The president of the United States has proposed creating a monument to gay rights. That's a beautiful thought. It's the sort of thing we do when a struggle is over, or a person has died and we want to remember them.
But those in progressive states forget that in states like ours, the struggle is far, far from over.
Here in Idaho, we still die for being gay.
In the past several weeks another gay eastern Idaho teen took his life and 49-year-old Steven Nelson was lured to a lake, raped and then beaten to death by four men police say have a pattern of brutally assaulting gay men in Nampa, our state's second largest city.
A pattern. That means they've done it over and over without being caught. Why aren't they caught? Why won't men risk their jobs and safety and subject themselves to humiliation, harassment or discrimination to report being the victim of a crime? Please.
There are problems with the law in half the states in our country. Gay people are covered under federal hate crimes laws but not under many state laws.
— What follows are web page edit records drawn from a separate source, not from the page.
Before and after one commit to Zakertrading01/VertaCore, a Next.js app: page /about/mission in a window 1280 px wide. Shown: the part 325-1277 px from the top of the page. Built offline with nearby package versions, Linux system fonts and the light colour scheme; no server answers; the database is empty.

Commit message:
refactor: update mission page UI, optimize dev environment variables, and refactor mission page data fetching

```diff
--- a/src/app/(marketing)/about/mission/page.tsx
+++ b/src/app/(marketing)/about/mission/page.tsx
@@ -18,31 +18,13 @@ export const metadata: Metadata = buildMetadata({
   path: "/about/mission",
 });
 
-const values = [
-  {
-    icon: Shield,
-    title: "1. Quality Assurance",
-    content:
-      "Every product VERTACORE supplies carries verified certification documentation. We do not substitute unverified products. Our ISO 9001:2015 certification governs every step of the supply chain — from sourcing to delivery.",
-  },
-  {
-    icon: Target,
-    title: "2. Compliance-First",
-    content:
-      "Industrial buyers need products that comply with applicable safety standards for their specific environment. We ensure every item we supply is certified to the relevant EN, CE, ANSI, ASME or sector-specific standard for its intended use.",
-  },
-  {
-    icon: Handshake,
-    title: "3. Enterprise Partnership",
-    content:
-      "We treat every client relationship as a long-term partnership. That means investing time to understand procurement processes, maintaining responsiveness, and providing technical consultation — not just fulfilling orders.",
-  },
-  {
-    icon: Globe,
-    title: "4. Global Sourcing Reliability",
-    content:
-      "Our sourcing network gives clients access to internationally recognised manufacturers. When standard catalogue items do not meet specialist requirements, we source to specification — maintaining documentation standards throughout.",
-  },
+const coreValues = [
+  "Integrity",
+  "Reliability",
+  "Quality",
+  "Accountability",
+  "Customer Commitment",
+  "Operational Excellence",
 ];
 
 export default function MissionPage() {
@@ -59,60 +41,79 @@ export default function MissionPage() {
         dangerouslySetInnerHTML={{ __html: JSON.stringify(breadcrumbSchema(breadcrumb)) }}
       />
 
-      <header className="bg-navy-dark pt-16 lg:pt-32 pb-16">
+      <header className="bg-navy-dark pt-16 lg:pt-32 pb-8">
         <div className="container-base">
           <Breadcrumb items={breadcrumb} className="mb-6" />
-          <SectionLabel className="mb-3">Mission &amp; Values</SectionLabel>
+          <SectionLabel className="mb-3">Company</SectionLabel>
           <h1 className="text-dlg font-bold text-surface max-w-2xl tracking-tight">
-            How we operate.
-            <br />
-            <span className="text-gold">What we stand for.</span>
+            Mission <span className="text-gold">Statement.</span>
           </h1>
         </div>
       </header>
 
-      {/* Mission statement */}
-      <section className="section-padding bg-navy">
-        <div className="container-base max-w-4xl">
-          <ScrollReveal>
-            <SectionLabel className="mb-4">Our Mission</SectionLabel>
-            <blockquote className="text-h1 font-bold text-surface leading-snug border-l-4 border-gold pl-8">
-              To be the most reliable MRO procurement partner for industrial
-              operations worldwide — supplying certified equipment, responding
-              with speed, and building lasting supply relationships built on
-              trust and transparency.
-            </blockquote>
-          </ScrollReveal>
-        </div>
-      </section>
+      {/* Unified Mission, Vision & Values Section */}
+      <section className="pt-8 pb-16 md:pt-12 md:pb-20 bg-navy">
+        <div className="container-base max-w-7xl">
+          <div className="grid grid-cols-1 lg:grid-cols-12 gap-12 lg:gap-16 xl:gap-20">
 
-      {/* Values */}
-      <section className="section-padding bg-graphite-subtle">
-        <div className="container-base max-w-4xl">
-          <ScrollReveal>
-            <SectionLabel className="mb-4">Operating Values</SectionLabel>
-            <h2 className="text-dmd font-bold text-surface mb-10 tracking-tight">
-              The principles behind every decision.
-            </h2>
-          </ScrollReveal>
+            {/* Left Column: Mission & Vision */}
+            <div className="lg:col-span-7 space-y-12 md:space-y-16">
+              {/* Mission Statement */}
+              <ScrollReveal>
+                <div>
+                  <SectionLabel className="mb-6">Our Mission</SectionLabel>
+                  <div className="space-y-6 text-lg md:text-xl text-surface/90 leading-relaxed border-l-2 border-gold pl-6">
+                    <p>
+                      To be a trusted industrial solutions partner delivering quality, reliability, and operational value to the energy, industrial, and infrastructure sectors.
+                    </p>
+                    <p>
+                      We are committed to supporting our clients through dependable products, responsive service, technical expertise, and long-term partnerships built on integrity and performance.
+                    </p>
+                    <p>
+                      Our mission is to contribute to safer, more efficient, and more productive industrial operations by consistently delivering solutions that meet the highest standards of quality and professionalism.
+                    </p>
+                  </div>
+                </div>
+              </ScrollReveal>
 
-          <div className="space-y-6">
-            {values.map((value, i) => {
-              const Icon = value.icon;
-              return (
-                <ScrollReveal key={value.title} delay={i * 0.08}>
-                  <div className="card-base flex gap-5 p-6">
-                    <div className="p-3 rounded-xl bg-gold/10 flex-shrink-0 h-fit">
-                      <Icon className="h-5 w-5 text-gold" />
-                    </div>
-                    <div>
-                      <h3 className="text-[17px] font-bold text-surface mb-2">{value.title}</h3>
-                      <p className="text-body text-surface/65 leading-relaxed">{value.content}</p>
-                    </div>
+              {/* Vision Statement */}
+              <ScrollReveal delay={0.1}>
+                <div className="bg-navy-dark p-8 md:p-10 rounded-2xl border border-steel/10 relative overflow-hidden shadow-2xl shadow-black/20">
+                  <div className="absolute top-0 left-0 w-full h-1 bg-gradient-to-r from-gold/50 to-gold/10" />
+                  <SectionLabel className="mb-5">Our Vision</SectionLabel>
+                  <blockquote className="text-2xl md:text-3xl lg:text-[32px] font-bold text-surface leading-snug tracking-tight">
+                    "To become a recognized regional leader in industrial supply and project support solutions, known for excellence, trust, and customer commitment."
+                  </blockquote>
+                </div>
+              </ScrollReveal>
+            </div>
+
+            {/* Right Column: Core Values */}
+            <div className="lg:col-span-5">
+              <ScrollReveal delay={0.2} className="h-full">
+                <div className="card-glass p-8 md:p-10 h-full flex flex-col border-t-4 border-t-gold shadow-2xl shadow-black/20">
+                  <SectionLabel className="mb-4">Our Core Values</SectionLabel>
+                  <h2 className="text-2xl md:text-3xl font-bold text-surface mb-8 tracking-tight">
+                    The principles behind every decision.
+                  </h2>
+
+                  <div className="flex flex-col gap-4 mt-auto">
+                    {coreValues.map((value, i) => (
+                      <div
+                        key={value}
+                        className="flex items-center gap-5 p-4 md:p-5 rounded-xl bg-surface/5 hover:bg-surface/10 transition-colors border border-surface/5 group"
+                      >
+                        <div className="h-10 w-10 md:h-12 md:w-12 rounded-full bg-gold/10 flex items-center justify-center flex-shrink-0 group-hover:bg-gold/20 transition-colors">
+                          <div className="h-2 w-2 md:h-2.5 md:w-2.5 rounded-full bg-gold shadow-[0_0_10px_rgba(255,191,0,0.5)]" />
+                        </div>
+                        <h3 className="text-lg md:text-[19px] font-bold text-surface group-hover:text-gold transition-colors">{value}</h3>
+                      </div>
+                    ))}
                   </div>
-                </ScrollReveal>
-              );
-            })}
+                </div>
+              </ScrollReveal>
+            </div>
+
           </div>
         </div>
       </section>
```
Some also claim because Nelson was raped that the perpetrator was gay, so this death cannot be a hate crime. No. Rape is as much a crime of power and humiliation as of gratification. Do we forget how many men have come to recoil at their own desires? It's self-loathing that's instilled in them by the media, family and churches that can make them become violent attackers, seeking to destroy in others what they've been made to fear in themselves.
Talk radio, Ted Cruz, a long list of churches, fathers, friends and memes on Facebook created these men. Yet, on the state and local level, government after government here refuses to say that cruelty to gay and transgender people is wrong.
Believe me, you can use the terms gay and transgender interchangeably sometimes since few people seem to know the difference between us—or between us and the men who murdered Steven Nelson.
Nationally, people want to keep us out of their bathrooms—even if we are there with the stall locked praying to any god that will listen to just let us invisibly use the restroom and get out alive.
So, yes, this is a hate crime. A hate crime is crime that sends with it a message to all who belong to the class, race or religion of the victim: you may be next. Nelson was targeted because he was gay and if you are, too, then be afraid.
A hate crime goes beyond the vandalism, assault, mutilation or murder of a victim. It instills fear in an entire class of people. It is a crime of terror.
Here in Idaho, we have quietly faced a lot of it. Here in Idaho, talk show hosts still broadcast calls suggesting violence against gay and transgender people. I myself have sat in-studio, on-air while this happened and the host, dumbstruck, set the air silent and apologized. If I'd not been there I doubt the call would have ended.
Here in Idaho thousands of people spent a decade educating, negotiating, gathering public support, legislative co-sponsors of both parties and working to pass a law to include gay and transgender people in Idaho's non-discrimination laws.
Still, Idaho Speaker of the House Scott Bedke and Senate President Brent Hill—both members of the Church of Jesus Christ of Latter-day Saints—refused again this year to do anything but contemplate exemptions to quell the supposed fears of the Mormon faithful about having to bake cakes and serve coffee to people like me because their religion is angry that the federal courts said I can marry a woman now.
The hate or self loathing that killed Steven Nelson or the bullied teen in eastern Idaho is one the LDS church is feeding every year that it delays in supporting a bill to actually include gay and transgender people in Idaho's existing non-discrimination laws.
I hope President Barack Obama builds a memorial to the gay rights movement.
I hope the monument is a celebration of the passage of federal law to include gay people in the nation's civil rights laws, ending ongoing discrimination in employment, public accommodation, housing and education. If it's not, I hope the memorial will include the names of our dead. They are many, like the victims of any group that suffers hate crimes.
I don't know how you would fit them on a wall or plaque or a building, especially if you included the children, all the teens waiting out here in rural Idaho and Alabama to know someone notices their beauty, their worth under the laws of a land far too busy spinning politics into hate rather than hope.
Nicole LeFavour is a longtime educator and activist, former Boise Weekly reporter, and served in both the Idaho House of Representatives and Idaho State Senate.